Gov. Rick Perry today highlighted the positive impact the Amachi Texas mentoring program has had on Texas youth at the 2011 Big Brother Big Sisters of the Year Awards ceremony, where he was also inducted into the T. Boone Pickens Mentoring Hall of Fame.
“This is an overwhelming and humbling honor, especially in the company of so many who have done so much for the children of our state,” Gov. Perry said. “When someone makes the decision to mentor a child in need, they’ve made a decision to save a life. Anyone who has ever taken the time to help steer an at-risk child in the right direction is truly doing God’s work, and Texas is blessed by their efforts.”
The T. Boone Pickens Mentoring Hall of Fame is an interactive museum that explores the power of mentoring and the many lives transformed by mentoring in America. The Hall of Fame promotes the power of mentoring by highlighting individuals who have gone above the call in the promotion of mentoring.
“It's great to see Governor Perry honored as the latest member of the Big Brothers Big Sisters T. Boone Pickens Mentoring Hall of Fame,” said T. Boone Pickens. “The Governor and I fully understand the responsibilities that those in business and government have in making Texas a better place for coming generations. His involvement and leadership with the Big Brothers Big Sisters organization is just one example of what he’s doing to fulfill that commitment. I applaud his recognition and his efforts in ensuring all Texans have the ability to be mentored, and achieving their true potential.”
The Amachi Texas Program is a joint initiative between the Governor’s Office, Big Brothers Big Sisters of Texas, the Texas Department of Criminal Justice, Texas Education Agency and OneStar Foundation. The program provides mentors to children whose parents are incarcerated in an effort to break the intergenerational cycle of crime and incarceration, and offer these at-risk children the chance to reach their highest potential.
Since its implementation in 2006, 7,500 kids have been mentored through the Amachi Texas program. Ninety-six percent of these children have been timely promoted to the next grade level; and while 70 percent of children whose parents are incarcerated end up following their parents into prison, fewer than two percent of Amachi children have been referred to the criminal justice system. Studies show that within a year of being matched with a Big Brother or Big Sister, at-risk youth are 46 percent less likely to begin abusing drugs and 33 percent less likely to be involved in violent activity.
Big Brothers Big Sisters of Texas annually honors the top Big Brothers and Big Sisters from across the state. This year’s recipients are Tommy Fad of Austin and Angela Dixon of Houston. Both will go on to compete for the national Big Brother and Big Sister of the Year award. Nominated by the children they serve, these individuals exemplify the best in mentoring, and the effect mentors can have on the lives of children in our community.

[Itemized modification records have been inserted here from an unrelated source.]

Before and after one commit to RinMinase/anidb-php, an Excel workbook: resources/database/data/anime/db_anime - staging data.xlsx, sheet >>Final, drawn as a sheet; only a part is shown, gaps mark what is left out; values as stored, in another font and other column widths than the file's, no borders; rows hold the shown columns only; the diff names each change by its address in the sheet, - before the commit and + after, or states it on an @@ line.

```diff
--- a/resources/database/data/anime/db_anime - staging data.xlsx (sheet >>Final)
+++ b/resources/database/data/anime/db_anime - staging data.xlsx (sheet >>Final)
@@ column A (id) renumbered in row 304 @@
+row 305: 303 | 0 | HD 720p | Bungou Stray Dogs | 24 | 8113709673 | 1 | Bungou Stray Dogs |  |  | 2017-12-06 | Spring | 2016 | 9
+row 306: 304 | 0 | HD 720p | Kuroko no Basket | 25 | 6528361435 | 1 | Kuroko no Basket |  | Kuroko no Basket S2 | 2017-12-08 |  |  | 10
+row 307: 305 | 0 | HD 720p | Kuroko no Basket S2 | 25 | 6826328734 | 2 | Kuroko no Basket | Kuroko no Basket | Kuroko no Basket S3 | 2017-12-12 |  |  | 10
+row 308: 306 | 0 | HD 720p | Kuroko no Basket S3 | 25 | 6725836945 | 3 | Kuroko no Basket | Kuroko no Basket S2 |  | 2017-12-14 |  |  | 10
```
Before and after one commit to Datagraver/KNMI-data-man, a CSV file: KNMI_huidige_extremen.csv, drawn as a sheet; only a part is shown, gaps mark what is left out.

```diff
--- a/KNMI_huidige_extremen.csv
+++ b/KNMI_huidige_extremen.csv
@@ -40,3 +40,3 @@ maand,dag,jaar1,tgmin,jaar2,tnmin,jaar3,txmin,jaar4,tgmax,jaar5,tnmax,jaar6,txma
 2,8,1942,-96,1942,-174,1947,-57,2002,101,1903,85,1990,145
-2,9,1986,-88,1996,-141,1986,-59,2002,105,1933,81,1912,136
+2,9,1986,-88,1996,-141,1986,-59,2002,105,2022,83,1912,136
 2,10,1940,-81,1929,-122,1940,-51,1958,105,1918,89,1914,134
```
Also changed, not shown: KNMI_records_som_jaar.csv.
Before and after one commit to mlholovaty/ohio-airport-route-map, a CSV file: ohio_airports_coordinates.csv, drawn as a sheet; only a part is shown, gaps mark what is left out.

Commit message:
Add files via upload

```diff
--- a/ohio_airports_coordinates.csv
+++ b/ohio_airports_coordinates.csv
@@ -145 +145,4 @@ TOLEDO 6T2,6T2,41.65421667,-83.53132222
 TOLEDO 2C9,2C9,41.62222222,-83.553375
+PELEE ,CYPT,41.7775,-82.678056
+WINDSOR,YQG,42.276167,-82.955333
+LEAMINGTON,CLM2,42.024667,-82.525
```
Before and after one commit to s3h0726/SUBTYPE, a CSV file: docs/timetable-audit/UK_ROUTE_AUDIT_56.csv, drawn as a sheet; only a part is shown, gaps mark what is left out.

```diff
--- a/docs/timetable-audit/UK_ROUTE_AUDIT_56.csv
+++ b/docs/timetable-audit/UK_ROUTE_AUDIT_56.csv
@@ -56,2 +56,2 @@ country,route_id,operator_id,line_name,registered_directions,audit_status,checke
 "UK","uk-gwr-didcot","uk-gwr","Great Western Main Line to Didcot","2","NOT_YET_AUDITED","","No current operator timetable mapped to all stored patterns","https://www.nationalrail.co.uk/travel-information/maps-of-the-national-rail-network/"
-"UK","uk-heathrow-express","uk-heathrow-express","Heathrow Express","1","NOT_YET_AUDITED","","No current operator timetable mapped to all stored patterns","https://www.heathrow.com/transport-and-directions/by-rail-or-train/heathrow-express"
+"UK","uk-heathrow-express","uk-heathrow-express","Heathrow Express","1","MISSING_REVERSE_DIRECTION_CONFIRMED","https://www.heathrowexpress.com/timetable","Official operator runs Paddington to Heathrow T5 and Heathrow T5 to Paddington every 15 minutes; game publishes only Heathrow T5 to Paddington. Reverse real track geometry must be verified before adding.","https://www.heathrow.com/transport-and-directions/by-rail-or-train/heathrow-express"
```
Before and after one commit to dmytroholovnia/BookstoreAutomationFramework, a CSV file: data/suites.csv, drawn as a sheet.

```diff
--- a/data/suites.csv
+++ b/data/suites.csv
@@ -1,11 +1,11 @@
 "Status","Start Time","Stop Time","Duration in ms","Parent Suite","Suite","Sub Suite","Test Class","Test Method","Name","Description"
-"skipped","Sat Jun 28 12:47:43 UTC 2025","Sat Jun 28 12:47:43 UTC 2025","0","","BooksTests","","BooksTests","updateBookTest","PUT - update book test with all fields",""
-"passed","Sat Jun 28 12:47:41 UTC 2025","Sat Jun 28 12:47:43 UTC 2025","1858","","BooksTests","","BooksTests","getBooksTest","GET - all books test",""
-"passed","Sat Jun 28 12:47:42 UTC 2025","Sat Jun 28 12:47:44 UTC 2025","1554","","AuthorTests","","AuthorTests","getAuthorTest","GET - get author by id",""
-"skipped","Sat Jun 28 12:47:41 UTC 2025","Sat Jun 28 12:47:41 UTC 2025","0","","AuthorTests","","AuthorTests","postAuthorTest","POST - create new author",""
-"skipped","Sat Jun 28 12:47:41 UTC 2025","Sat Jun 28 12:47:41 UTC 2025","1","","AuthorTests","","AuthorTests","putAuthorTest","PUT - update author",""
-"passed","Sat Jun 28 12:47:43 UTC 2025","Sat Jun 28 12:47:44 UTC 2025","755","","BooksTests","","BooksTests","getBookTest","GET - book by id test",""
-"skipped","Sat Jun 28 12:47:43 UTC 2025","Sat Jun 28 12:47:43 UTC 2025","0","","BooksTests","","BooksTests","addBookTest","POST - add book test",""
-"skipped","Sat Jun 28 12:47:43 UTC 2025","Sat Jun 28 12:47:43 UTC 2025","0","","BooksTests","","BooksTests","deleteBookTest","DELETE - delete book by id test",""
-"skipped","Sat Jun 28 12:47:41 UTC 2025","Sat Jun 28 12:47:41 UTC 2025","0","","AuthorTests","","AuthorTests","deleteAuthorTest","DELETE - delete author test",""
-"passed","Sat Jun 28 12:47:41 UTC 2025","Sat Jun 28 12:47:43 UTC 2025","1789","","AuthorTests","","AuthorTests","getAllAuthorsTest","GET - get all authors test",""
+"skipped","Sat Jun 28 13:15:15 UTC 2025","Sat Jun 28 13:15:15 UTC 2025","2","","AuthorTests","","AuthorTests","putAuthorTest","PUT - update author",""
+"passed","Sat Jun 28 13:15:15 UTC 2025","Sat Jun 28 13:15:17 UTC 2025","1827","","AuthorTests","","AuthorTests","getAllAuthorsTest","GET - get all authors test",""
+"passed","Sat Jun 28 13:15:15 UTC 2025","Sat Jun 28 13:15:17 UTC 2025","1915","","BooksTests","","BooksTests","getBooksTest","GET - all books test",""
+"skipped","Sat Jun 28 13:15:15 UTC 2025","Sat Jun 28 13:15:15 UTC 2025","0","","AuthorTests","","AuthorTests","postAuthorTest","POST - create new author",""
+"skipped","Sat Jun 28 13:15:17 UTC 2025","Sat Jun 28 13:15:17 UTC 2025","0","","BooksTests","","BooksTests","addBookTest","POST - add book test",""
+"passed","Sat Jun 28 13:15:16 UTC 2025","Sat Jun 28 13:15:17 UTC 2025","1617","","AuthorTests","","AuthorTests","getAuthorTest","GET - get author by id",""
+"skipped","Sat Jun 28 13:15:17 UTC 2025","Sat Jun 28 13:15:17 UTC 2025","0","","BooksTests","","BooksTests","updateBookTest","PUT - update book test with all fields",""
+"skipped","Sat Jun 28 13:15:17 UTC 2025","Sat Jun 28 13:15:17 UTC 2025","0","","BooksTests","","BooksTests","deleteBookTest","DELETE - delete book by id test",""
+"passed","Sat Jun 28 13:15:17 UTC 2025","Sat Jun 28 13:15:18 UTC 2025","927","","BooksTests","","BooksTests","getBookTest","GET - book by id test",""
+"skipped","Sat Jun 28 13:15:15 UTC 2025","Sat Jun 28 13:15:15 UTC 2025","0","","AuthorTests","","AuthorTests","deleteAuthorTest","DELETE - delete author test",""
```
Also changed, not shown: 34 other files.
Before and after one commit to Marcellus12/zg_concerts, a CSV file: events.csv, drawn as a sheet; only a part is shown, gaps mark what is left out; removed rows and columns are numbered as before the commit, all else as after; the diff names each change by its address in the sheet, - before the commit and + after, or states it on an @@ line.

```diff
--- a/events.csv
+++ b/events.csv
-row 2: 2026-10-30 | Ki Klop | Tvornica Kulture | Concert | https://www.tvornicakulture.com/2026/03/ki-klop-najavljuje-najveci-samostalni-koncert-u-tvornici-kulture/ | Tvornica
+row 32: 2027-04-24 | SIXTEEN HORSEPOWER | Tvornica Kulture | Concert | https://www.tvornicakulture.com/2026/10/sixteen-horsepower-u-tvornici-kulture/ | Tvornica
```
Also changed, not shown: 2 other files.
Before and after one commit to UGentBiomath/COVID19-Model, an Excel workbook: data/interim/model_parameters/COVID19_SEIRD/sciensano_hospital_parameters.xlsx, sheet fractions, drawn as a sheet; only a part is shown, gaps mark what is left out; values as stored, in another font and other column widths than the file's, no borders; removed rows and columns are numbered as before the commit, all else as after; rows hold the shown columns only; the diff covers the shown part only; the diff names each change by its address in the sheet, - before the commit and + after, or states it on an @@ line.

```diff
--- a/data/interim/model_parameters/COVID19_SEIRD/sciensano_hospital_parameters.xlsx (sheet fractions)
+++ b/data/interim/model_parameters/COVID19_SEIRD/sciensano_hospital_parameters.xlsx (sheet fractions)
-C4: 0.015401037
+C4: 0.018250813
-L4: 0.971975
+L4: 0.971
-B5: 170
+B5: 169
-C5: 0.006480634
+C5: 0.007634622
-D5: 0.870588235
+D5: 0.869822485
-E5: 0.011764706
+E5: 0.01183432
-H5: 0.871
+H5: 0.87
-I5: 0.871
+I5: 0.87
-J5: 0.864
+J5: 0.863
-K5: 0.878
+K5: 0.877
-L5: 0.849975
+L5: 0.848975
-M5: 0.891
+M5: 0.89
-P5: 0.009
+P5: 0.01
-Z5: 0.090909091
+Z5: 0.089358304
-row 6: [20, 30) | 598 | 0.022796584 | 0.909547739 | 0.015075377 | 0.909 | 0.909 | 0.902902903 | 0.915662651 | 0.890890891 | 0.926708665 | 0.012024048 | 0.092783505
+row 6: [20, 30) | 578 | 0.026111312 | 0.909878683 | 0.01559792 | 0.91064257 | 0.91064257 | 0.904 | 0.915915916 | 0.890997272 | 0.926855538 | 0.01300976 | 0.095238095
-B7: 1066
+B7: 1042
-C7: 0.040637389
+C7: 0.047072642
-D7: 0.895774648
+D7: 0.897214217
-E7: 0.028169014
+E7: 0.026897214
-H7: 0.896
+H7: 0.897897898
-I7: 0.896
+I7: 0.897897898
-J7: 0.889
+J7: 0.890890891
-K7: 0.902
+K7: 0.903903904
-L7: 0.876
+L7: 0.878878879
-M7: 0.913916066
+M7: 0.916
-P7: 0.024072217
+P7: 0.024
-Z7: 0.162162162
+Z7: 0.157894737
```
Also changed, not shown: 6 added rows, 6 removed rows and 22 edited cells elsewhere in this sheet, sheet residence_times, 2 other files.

To learn more about the T. Boone Pickens Mentoring Hall of Fame, please visit
To learn more about the Amachi Texas program, please visit http://www.amachi-texas.org/index.php.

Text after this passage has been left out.